The groups were specifically concerned about the consequences of import restrictions under Section 232 of the Trade Expansion Act of 1962. If the Section 232 investigations on steel and aluminum result in new trade barriers, “the aftermath could be disastrous for the global trading system and for US agriculture in particular.”

Many countries that export steel to the US are also large importers of US agriculture products.

“The potential for retaliation from these trading partners is very real,” the letter said. “Short of explicit retaliation, these countries may also stall efforts to resolve current trade issues if they believe they have been unfairly targeted over legitimately traded products.”

Under the 1994 General Agreement on Tariffs and Trade (GATT), Article XXI, national security can be a legitimate reason to restrict trade, but “this has been rarely cited for a very good reason: Article XXI is the Pandora’s Box of the GATT,” the groups noted in their letter to Ross.

“If it is opened for our import-sensitive industries, the results could be devastating,” the letter stated. “National security arguments are so rarely used because there is practically no way to refute them.

“No country can dictate another’s national security needs, so now every country with a sensitive industry would know that it could follow the example of the United States and find a national security reason to circumvent trade commitments, no matter how flimsy the reason might be,” the letter said.

US farmers rely on international commitments made by countries in the WTO and other trade agreements to keep markets open, the letter noted.
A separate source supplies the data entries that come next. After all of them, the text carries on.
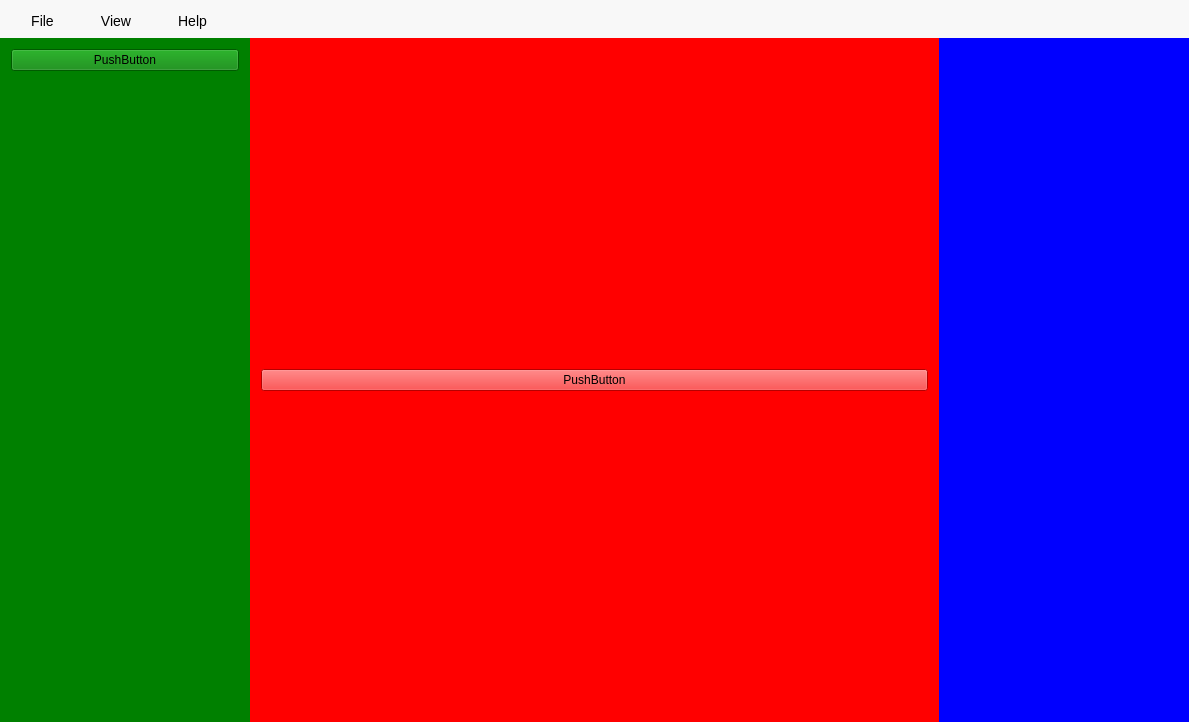
Qt form src/mainwindow.ui (Gitnoter/vemoria2) before a commit.
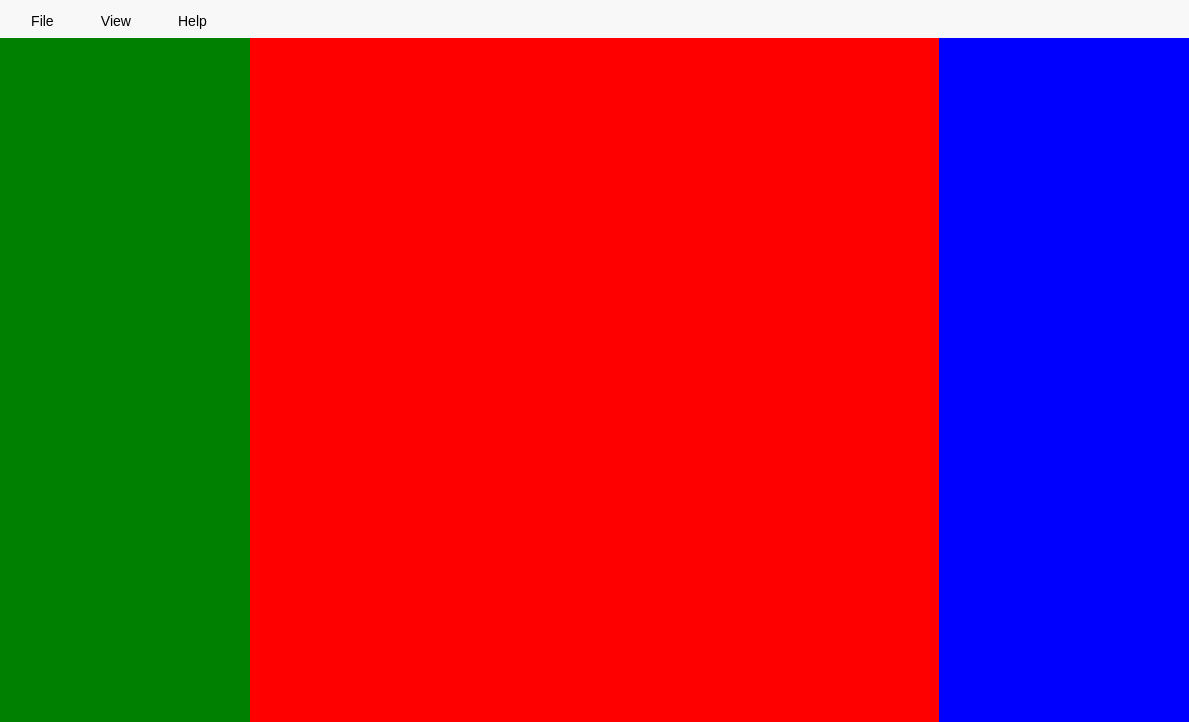
The same form after that commit.

Commit message: grid get names

The edit to the form file:
```diff
--- a/src/mainwindow.ui
+++ b/src/mainwindow.ui
@@ -75,15 +75,7 @@
         <property name="styleSheet">
          <string notr="true">background-color:green;</string>
         </property>
-        <layout class="QGridLayout" name="gridLayout_11">
-         <item row="0" column="0" alignment="Qt::AlignTop">
-          <widget class="QPushButton" name="pushButton">
-           <property name="text">
-            <string>PushButton</string>
-           </property>
-          </widget>
-         </item>
-        </layout>
+        <layout class="QGridLayout" name="gridLayout_11"/>
        </widget>
       </item>
       <item>
@@ -97,15 +89,7 @@
         <property name="styleSheet">
          <string notr="true">background-color:red;</string>
         </property>
-        <layout class="QGridLayout" name="gridLayout_10" rowstretch="0" columnstretch="0" columnminimumwidth="0">
-         <item row="0" column="0">
-          <widget class="QPushButton" name="pushButton_2">
-           <property name="text">
-            <string>PushButton</string>
-           </property>
-          </widget>
-         </item>
-        </layout>
+        <layout class="QGridLayout" name="gridLayout_10" rowstretch="0" columnstretch="0"/>
        </widget>
       </item>
       <item>
```
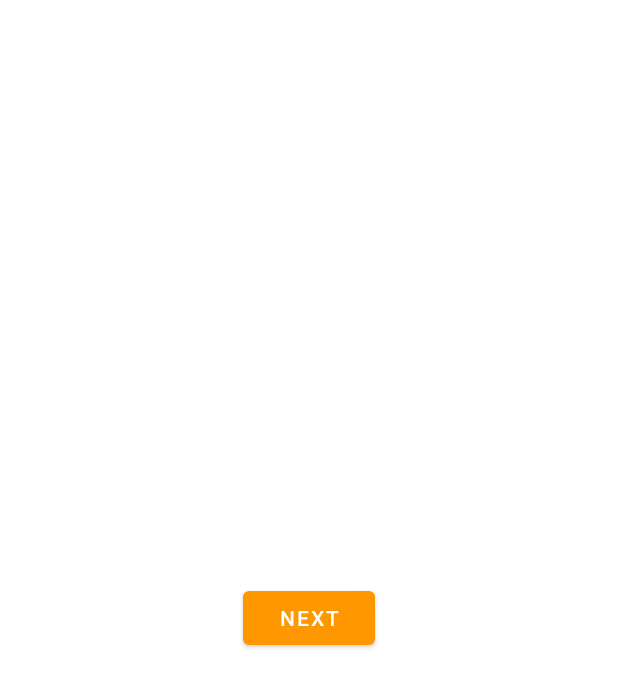
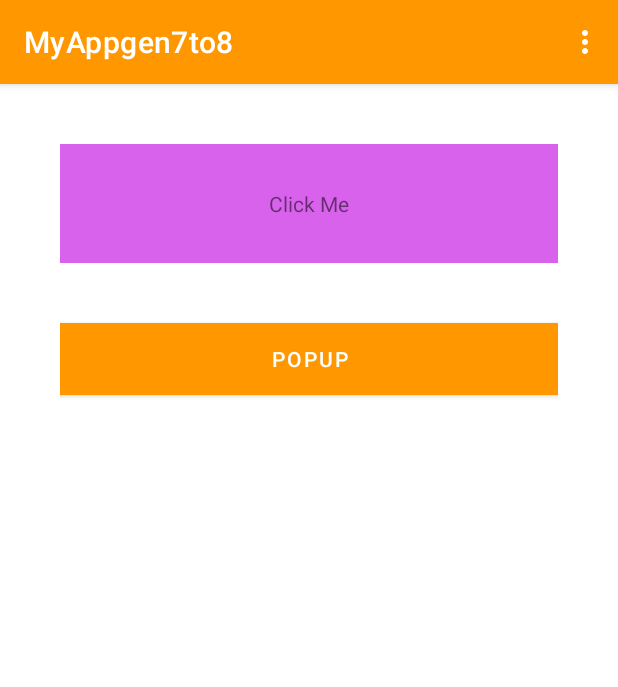
Before and after one commit to AR1610/Aarti_AndroidTraining, an Android app: the screen it shows after launch (A_Activity before the commit, MenuActivity after it), on a phone screen of 412 x 824 dp. Shown: the top 687 px of the screen. Run offline under Robolectric (Android 15) with nearby library versions, the phone set to English and light mode, and no system bars; 2 statements that could not run were skipped.

Commit message:
Type of Menu

```diff
--- a/app/src/main/AndroidManifest.xml
+++ b/app/src/main/AndroidManifest.xml
@@ -14,6 +14,9 @@
         android:roundIcon="@mipmap/ic_launcher_round"
         android:supportsRtl="true"
         android:theme="@style/Theme.MyAppgen7to8">
+        <activity
+            android:name=".MenuActivity"
+            android:exported="true" />
         <activity
             android:name=".B_Activity"
             android:exported="true" />
--- /dev/null
+++ b/app/src/main/java/com/myappgen7to8/MenuActivity.java
@@ -0,0 +1,124 @@
+package com.myappgen7to8;
+
+import androidx.annotation.NonNull;
+import androidx.appcompat.app.AppCompatActivity;
+
+import android.os.Bundle;
+import android.view.ContextMenu;
+import android.view.Menu;
+import android.view.MenuInflater;
+import android.view.MenuItem;
+import android.view.View;
+import android.widget.Button;
+import android.widget.PopupMenu;
+import android.widget.TextView;
+import android.widget.Toast;
+
+public class MenuActivity extends AppCompatActivity {
+
+    TextView tvClick;
+    Button btnPopUp;
+
+    @Override
+    protected void onCreate(Bundle savedInstanceState) {
+        super.onCreate(savedInstanceState);
+        setContentView(R.layout.activity_menu);
+        tvClick = findViewById(R.id.tv_click);
+        registerForContextMenu(tvClick);
+        btnPopUp = findViewById(R.id.btn_popup);
+        btnPopUp.setOnClickListener(new View.OnClickListener() {
+            @Override
+            public void onClick(View v) {
+
+                PopupMenu popupMenu = new PopupMenu(MenuActivity.this,btnPopUp);
+
+                MenuInflater menuInflater = getMenuInflater();
+                menuInflater.inflate(R.menu.item_menu,popupMenu.getMenu());
+
+                popupMenu.setOnMenuItemClickListener(new PopupMenu.OnMenuItemClickListener() {
+                    @Override
+                    public boolean onMenuItemClick(MenuItem item) {
+                        switch (item.getItemId()) {
+
+                            case R.id.ite_add:
+                                Toast.makeText(MenuActivity.this, "Add", Toast.LENGTH_SHORT).show();
+                                return true;
+
+                            case R.id.ite_delete:
+                                Toast.makeText(MenuActivity.this, "Delete", Toast.LENGTH_SHORT).show();
+                                return true;
+
+                            case R.id.ite_edit:
+                                Toast.makeText(MenuActivity.this, "Edit", Toast.LENGTH_SHORT).show();
+                                return true;
+                        }
+
+                        return true;
+                    }
+                });
+
+                popupMenu.show();
+            }
+        });
+    }
+
+    @Override
+    public boolean onCreateOptionsMenu(Menu menu) {
+
+        MenuInflater menuInflater = getMenuInflater();
+        menuInflater.inflate(R.menu.item_menu, menu);
+        return true;
+    }
+
+    @Override
+    public boolean onOptionsItemSelected(@NonNull MenuItem item) {
+        switch (item.getItemId()) {
+
+            case R.id.ite_add:
+                Toast.makeText(MenuActivity.this, "Add", Toast.LENGTH_SHORT).show();
+                return true;
+
+            case R.id.ite_delete:
+                Toast.makeText(MenuActivity.this, "Delete", Toast.LENGTH_SHORT).show();
+                return true;
+
+            case R.id.ite_edit:
+                Toast.makeText(MenuActivity.this, "Edit", Toast.LENGTH_SHORT).show();
+                return true;
+        }
+
+        return super.onOptionsItemSelected(item);
+    }
+
+    @Override
+    public void onCreateContextMenu(ContextMenu menu, View v, ContextMenu.ContextMenuInfo menuInfo) {
+        super.onCreateContextMenu(menu, v, menuInfo);
+
+        MenuInflater menuInflater = getMenuInflater();
+        menuInflater.inflate(R.menu.item_menu,menu);
+    }
+
+
+    @Override
+    public boolean onContextItemSelected(@NonNull MenuItem item) {
+
+        switch (item.getItemId()) {
+
+            case R.id.ite_add:
+                Toast.makeText(MenuActivity.this, "Add", Toast.LENGTH_SHORT).show();
+                return true;
+
+            case R.id.ite_delete:
+                Toast.makeText(MenuActivity.this, "Delete", Toast.LENGTH_SHORT).show();
+                return true;
+
+            case R.id.ite_edit:
+                Toast.makeText(MenuActivity.this, "Edit", Toast.LENGTH_SHORT).show();
+                return true;
+        }
+
+
+
+        return super.onContextItemSelected(item);
+    }
+}
--- a/app/src/main/java/com/myappgen7to8/SplashActivity.java
+++ b/app/src/main/java/com/myappgen7to8/SplashActivity.java
@@ -15,6 +15,7 @@ public class SplashActivity extends AppCompatActivity {
     protected void onCreate(Bundle savedInstanceState) {
         super.onCreate(savedInstanceState);
         setContentView(R.layout.activity_splash);
+        getSupportActionBar().hide();
 
         imgGIF = findViewById(R.id.img_gif);
         imgGIF.setGifImageResource(R.drawable.android_google);
@@ -23,7 +24,7 @@ public class SplashActivity extends AppCompatActivity {
             @Override
             public void run() {
 
-                Intent i = new Intent(SplashActivity.this,A_Activity.class);
+                Intent i = new Intent(SplashActivity.this,MenuActivity.class);
                 startActivity(i);
                 finish();
             }
--- /dev/null
+++ b/app/src/main/res/layout/activity_menu.xml
@@ -0,0 +1,31 @@
+<?xml version="1.0" encoding="utf-8"?>
+<LinearLayout xmlns:android="http://schemas.android.com/apk/res/android"
+    xmlns:app="http://schemas.android.com/apk/res-auto"
+    xmlns:tools="http://schemas.android.com/tools"
+    android:layout_width="match_parent"
+    android:layout_height="match_parent"
+    tools:context=".MenuActivity"
+    android:orientation="vertical"
+    android:padding="40dp">
+
+    <TextView
+        android:layout_width="match_parent"
+        android:layout_height="wrap_content"
+        android:id="@+id/tv_click"
+        android:text="Click Me"
+        android:padding="30dp"
+        android:gravity="center"
+        android:background="@color/teal_200"/>
+
+
+
+    <Button
+        android:layout_width="match_parent"
+        android:layout_height="wrap_content"
+        android:id="@+id/btn_popup"
+        android:text="PopUp"
+        android:layout_marginTop="40dp"
+        android:gravity="center"
+        android:background="@color/teal_200"/>
+
+</LinearLayout>
--- /dev/null
+++ b/app/src/main/res/menu/item_menu.xml
@@ -0,0 +1,12 @@
+<?xml version="1.0" encoding="utf-8"?>
+<menu xmlns:android="http://schemas.android.com/apk/res/android">
+
+    <item android:id="@+id/ite_add"
+        android:title="Add Photo" />
+
+    <item android:id="@+id/ite_delete"
+        android:title="Delete Photo" />
+
+    <item android:id="@+id/ite_edit"
+        android:title="Edit Photo" />
+</menu>
--- a/app/src/main/res/values/themes.xml
+++ b/app/src/main/res/values/themes.xml
@@ -1,6 +1,6 @@
 <resources xmlns:tools="http://schemas.android.com/tools">
     <!-- Base application theme. -->
-    <style name="Theme.MyAppgen7to8" parent="Theme.MaterialComponents.DayNight.NoActionBar">
+    <style name="Theme.MyAppgen7to8" parent="Theme.MaterialComponents.DayNight.DarkActionBar">
         <!-- Primary brand color. -->
         <item name="colorPrimary">@color/purple_500</item>
         <item name="colorPrimaryVariant">@color/purple_700</item>
```
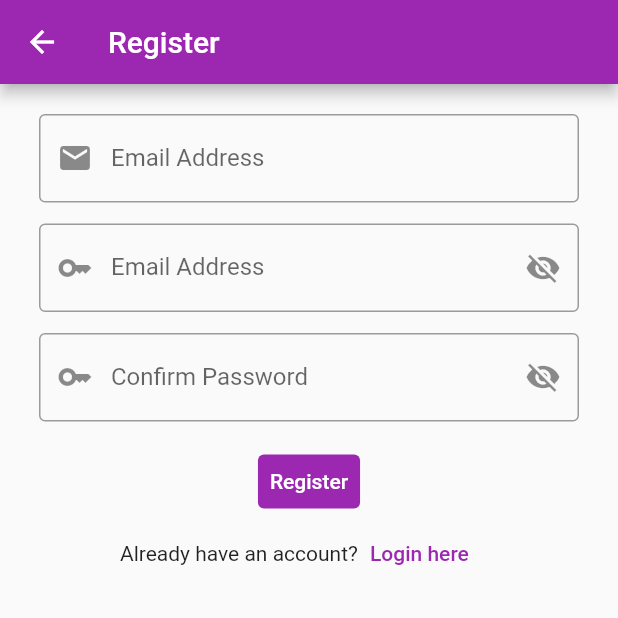
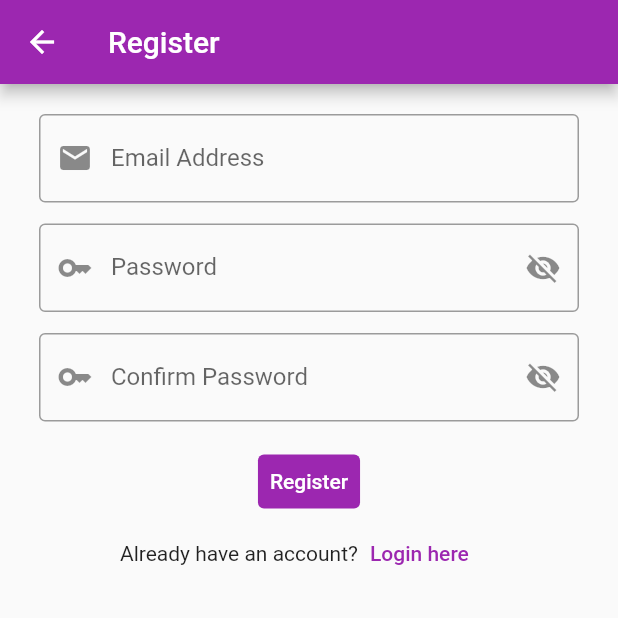
Before and after one commit to adhishakya/notes_app, a Flutter app: the RegisterView screen opened by its route, on a phone screen of 412 x 824 dp, the top half of it. Run offline on Flutter 3.47's test engine with Material 2 defaults, Android fonts, the phone set to English and light mode, and no system bars; our stand-ins replace firebase_auth, firebase_core, sqflite; accounts and stored records are empty; generated files the repository leaves out were written again.

Commit message:
fixed typo

```diff
--- a/lib/views/register_view.dart
+++ b/lib/views/register_view.dart
@@ -66,7 +66,7 @@ class _RegisterViewState extends State<RegisterView> {
                 enableSuggestions: false,
                 autocorrect: false,
                 decoration: InputDecoration(
-                  labelText: "Email Address",
+                  labelText: "Password",
                   border: const OutlineInputBorder(),
                   prefixIcon: const Icon(Icons.key),
                   suffixIcon: IconButton(
```
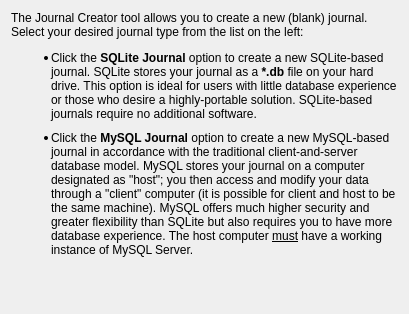
Above: ui/journalcreatorcoverpage.ui from pwizard2/robojournal before the change. Below: the same form after it.
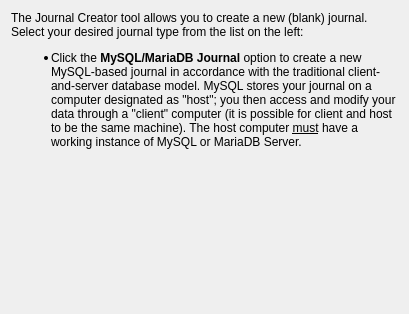
That is the form after the change.

Commit message: concealed all references to SQLite i nthe program interface. This is temporary for the 0.5 release; this code wil lbe re-enabled in 0.6

What changed in the file:
```diff
--- a/ui/journalcreatorcoverpage.ui
+++ b/ui/journalcreatorcoverpage.ui
@@ -34,8 +34,8 @@
 p, li { white-space: pre-wrap; }
 &lt;/style&gt;&lt;/head&gt;&lt;body&gt;
 &lt;p style=&quot; margin-top:12px; margin-bottom:12px; margin-left:0px; margin-right:0px; -qt-block-indent:0; text-indent:0px;&quot;&gt;The Journal Creator tool allows you to create a new (blank) journal. Select your desired journal type from the list on the left:&lt;/p&gt;
-&lt;ul style=&quot;margin-top: 0px; margin-bottom: 0px; margin-left: 0px; margin-right: 0px; -qt-list-indent: 1;&quot;&gt;&lt;li  style=&quot; margin-top:12px; margin-bottom:10px; margin-left:0px; margin-right:0px; -qt-block-indent:0; text-indent:0px;&quot;&gt;Click the &lt;span style=&quot; font-weight:600;&quot;&gt;SQLite Journal&lt;/span&gt; option to create a new SQLite-based journal. SQLite stores your journal as a &lt;span style=&quot; font-weight:600;&quot;&gt;*.db&lt;/span&gt; file on your hard drive. This option is ideal for users with little database experience or those who desire a highly-portable solution. SQLite-based journals require no additional software.&lt;/li&gt;
-&lt;li  style=&quot; margin-top:0px; margin-bottom:12px; margin-left:0px; margin-right:0px; -qt-block-indent:0; text-indent:0px;&quot;&gt;Click the &lt;span style=&quot; font-weight:600;&quot;&gt;MySQL Journal&lt;/span&gt; option to create a new MySQL-based journal in accordance with the traditional client-and-server database model. MySQL stores your journal on a computer designated as &amp;quot;host&amp;quot;; you then access and modify your data through a &amp;quot;client&amp;quot; computer (it is possible for client and host to be the same machine). MySQL offers much higher security and greater flexibility than SQLite but also requires you to have more database experience. The host computer &lt;span style=&quot; text-decoration: underline;&quot;&gt;must&lt;/span&gt; have a working instance of MySQL Server.&lt;/li&gt;&lt;/ul&gt;&lt;/body&gt;&lt;/html&gt;</string>
+&lt;ul style=&quot;margin-top: 0px; margin-bottom: 0px; margin-left: 0px; margin-right: 0px; -qt-list-indent: 1;&quot;&gt;
+&lt;li  style=&quot; margin-top:0px; margin-bottom:12px; margin-left:0px; margin-right:0px; -qt-block-indent:0; text-indent:0px;&quot;&gt;Click the &lt;span style=&quot; font-weight:600;&quot;&gt;MySQL/MariaDB Journal&lt;/span&gt; option to create a new MySQL-based journal in accordance with the traditional client-and-server database model. MySQL stores your journal on a computer designated as &amp;quot;host&amp;quot;; you then access and modify your data through a &amp;quot;client&amp;quot; computer (it is possible for client and host to be the same machine). The host computer &lt;span style=&quot; text-decoration: underline;&quot;&gt;must&lt;/span&gt; have a working instance of MySQL or MariaDB Server.&lt;/li&gt;&lt;/ul&gt;&lt;/body&gt;&lt;/html&gt;</string>
      </property>
      <property name="scaledContents">
       <bool>true</bool>
```
The commit also changes 13 other files.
The strength of that system is not guaranteed, and the US has been a “bulwark” in maintaining it, to the benefit of US agriculture and many other industries.